- Opening Delimiter -
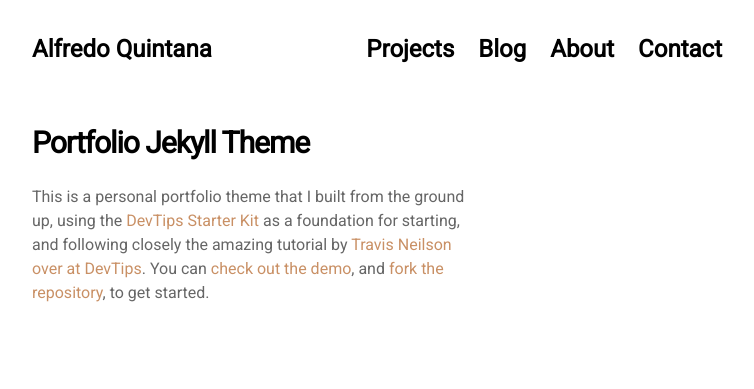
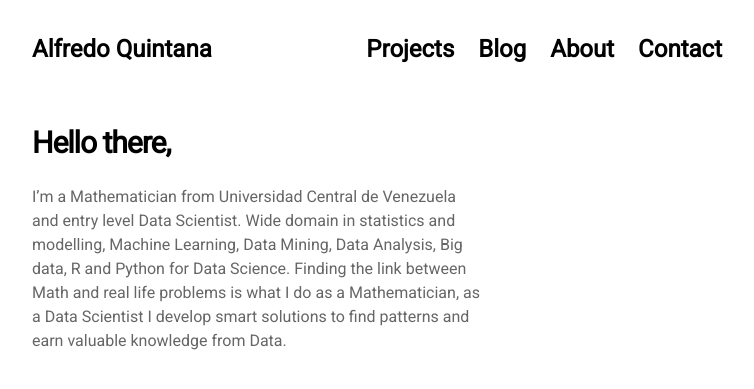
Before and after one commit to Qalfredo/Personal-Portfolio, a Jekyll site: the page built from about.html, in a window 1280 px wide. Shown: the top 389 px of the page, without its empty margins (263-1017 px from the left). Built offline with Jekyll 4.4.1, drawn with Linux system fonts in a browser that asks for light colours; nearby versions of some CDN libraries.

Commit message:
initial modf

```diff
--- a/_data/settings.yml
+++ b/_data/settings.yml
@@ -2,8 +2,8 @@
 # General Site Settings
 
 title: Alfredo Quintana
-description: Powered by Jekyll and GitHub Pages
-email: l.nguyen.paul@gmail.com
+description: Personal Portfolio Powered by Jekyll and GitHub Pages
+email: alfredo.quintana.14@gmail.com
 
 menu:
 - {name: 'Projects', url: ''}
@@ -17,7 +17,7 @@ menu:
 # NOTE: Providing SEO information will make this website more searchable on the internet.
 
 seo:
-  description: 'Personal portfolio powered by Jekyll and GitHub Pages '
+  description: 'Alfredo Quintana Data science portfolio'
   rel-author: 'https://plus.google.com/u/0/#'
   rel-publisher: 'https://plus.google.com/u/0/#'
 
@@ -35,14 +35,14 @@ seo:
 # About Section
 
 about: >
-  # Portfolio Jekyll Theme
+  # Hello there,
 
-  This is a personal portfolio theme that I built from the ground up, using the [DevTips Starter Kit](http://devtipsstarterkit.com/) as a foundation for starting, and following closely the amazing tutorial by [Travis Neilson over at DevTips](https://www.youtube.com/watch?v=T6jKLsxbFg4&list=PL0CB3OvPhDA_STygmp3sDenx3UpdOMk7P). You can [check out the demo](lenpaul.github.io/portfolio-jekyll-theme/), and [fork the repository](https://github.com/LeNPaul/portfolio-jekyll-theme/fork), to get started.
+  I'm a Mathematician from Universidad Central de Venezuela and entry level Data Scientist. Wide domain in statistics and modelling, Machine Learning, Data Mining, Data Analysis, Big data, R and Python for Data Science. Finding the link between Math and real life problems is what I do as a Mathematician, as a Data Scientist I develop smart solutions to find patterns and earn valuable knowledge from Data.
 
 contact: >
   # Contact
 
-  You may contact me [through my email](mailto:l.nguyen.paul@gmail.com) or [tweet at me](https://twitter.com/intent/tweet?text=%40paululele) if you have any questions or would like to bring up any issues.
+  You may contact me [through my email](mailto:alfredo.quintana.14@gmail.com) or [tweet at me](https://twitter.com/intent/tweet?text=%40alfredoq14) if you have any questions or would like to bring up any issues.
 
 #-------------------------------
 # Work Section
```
- Closing Delimiter -
- Opening Delimiter -
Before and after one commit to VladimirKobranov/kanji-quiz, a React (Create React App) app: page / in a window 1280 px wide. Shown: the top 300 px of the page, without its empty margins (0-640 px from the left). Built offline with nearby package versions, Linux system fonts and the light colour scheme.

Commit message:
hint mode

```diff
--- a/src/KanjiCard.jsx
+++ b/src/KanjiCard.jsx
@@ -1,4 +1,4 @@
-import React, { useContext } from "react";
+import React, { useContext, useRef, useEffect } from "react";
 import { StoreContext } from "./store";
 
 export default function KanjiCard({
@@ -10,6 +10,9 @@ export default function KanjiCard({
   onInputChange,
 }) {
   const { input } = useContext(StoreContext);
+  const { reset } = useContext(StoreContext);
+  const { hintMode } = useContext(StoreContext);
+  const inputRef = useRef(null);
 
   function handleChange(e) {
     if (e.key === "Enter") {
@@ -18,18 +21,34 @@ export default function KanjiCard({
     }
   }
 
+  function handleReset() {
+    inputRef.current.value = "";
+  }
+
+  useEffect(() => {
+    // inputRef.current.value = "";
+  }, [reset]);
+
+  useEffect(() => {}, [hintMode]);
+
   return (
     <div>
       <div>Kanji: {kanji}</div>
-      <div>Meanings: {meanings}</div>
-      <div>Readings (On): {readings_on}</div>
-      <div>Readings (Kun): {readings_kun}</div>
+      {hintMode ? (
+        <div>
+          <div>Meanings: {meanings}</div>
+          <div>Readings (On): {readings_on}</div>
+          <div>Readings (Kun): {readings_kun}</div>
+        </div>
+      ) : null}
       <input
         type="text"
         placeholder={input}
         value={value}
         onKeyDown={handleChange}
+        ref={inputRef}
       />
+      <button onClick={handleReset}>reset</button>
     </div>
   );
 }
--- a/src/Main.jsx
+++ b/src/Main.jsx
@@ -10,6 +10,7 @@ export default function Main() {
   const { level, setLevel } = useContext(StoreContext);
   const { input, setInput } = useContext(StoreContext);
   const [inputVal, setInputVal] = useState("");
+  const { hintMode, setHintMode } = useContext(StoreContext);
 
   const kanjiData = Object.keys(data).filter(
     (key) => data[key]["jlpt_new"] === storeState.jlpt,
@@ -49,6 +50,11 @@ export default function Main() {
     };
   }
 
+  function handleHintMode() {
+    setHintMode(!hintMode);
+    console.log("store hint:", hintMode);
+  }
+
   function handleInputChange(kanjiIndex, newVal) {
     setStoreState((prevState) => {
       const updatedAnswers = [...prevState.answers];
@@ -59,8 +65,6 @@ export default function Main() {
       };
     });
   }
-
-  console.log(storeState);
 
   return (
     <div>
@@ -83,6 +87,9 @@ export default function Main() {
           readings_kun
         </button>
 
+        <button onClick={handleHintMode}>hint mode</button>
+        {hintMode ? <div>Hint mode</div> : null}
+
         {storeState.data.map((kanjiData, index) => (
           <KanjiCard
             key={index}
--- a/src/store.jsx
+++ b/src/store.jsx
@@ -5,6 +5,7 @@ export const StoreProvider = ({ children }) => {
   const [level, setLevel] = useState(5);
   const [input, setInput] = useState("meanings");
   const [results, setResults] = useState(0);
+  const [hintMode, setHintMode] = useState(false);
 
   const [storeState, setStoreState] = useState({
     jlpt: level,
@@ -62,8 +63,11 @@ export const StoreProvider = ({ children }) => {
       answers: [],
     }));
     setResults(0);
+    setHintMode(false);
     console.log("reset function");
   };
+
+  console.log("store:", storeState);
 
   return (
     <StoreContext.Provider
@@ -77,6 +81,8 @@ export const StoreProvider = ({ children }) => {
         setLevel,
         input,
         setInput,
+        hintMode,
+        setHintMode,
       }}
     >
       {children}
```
- Closing Delimiter -
- Opening Delimiter -
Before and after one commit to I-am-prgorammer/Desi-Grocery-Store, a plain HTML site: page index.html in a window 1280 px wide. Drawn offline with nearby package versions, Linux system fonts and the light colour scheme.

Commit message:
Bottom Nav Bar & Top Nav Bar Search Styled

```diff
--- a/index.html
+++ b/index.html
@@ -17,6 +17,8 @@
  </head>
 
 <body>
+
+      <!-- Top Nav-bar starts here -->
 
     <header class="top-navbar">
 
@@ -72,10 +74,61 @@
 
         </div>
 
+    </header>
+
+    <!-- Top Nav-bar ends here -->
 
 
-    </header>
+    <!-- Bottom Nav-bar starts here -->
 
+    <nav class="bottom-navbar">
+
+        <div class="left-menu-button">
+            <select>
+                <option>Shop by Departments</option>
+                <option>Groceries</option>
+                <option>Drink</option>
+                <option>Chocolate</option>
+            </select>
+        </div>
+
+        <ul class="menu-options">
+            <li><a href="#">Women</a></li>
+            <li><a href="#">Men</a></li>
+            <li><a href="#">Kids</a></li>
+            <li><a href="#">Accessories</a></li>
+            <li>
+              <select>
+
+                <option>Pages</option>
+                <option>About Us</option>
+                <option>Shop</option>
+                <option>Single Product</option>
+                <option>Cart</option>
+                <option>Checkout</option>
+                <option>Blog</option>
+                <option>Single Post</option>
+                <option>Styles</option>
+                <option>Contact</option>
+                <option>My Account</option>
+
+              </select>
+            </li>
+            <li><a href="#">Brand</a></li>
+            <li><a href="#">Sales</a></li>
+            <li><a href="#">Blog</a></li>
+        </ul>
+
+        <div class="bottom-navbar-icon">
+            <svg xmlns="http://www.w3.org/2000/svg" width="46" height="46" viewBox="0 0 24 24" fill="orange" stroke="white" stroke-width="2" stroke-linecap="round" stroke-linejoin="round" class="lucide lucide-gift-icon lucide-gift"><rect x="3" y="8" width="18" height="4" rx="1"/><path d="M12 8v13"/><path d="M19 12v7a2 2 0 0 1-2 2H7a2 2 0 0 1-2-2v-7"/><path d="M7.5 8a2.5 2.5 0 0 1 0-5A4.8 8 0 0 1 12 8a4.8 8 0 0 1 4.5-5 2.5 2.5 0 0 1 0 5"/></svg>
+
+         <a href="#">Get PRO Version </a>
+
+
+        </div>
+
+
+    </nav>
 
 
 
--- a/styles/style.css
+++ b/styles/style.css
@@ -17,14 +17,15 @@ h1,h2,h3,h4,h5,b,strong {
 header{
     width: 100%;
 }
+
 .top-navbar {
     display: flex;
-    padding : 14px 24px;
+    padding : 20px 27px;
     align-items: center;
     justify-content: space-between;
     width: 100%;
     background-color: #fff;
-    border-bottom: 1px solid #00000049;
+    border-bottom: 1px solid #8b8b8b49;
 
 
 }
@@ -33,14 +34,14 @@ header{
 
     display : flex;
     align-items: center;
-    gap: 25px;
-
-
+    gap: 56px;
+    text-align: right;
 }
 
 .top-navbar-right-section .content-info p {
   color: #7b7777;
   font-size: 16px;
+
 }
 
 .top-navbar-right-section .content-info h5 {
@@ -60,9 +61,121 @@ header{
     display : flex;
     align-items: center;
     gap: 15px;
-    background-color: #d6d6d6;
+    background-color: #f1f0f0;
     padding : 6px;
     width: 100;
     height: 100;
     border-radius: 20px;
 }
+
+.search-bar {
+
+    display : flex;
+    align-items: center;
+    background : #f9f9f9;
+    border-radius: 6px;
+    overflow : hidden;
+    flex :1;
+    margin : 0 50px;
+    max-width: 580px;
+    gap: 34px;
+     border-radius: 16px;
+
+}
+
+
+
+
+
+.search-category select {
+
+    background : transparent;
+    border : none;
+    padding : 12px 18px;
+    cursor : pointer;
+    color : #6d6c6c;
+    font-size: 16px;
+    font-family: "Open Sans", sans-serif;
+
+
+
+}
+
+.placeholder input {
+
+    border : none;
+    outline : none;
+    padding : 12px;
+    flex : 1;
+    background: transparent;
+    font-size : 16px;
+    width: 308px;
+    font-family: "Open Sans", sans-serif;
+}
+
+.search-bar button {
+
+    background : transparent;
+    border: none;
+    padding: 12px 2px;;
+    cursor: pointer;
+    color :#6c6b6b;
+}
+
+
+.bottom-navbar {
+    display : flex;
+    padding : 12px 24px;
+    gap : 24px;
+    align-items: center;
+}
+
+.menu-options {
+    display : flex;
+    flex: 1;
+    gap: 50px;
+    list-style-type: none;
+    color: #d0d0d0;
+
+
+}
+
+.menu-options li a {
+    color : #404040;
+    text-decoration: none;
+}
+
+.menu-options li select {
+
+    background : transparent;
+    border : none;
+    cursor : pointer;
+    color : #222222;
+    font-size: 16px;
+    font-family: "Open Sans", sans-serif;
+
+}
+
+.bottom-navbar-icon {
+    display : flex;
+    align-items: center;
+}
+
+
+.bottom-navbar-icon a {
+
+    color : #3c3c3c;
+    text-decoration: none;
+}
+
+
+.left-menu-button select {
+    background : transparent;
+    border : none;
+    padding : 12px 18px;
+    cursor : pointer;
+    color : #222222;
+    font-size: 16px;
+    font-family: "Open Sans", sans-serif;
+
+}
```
- Closing Delimiter -
▶ _YOUR GOAL_: Run a filter over the data above and keep each line that contains the word "href".

▶ _SOLUTION FOR THIS PROBLEM_:
+            <li><a href="#">Women</a></li>
+            <li><a href="#">Men</a></li>
+            <li><a href="#">Kids</a></li>
+            <li><a href="#">Accessories</a></li>
+            <li><a href="#">Brand</a></li>
+            <li><a href="#">Sales</a></li>
+            <li><a href="#">Blog</a></li>
+         <a href="#">Get PRO Version </a>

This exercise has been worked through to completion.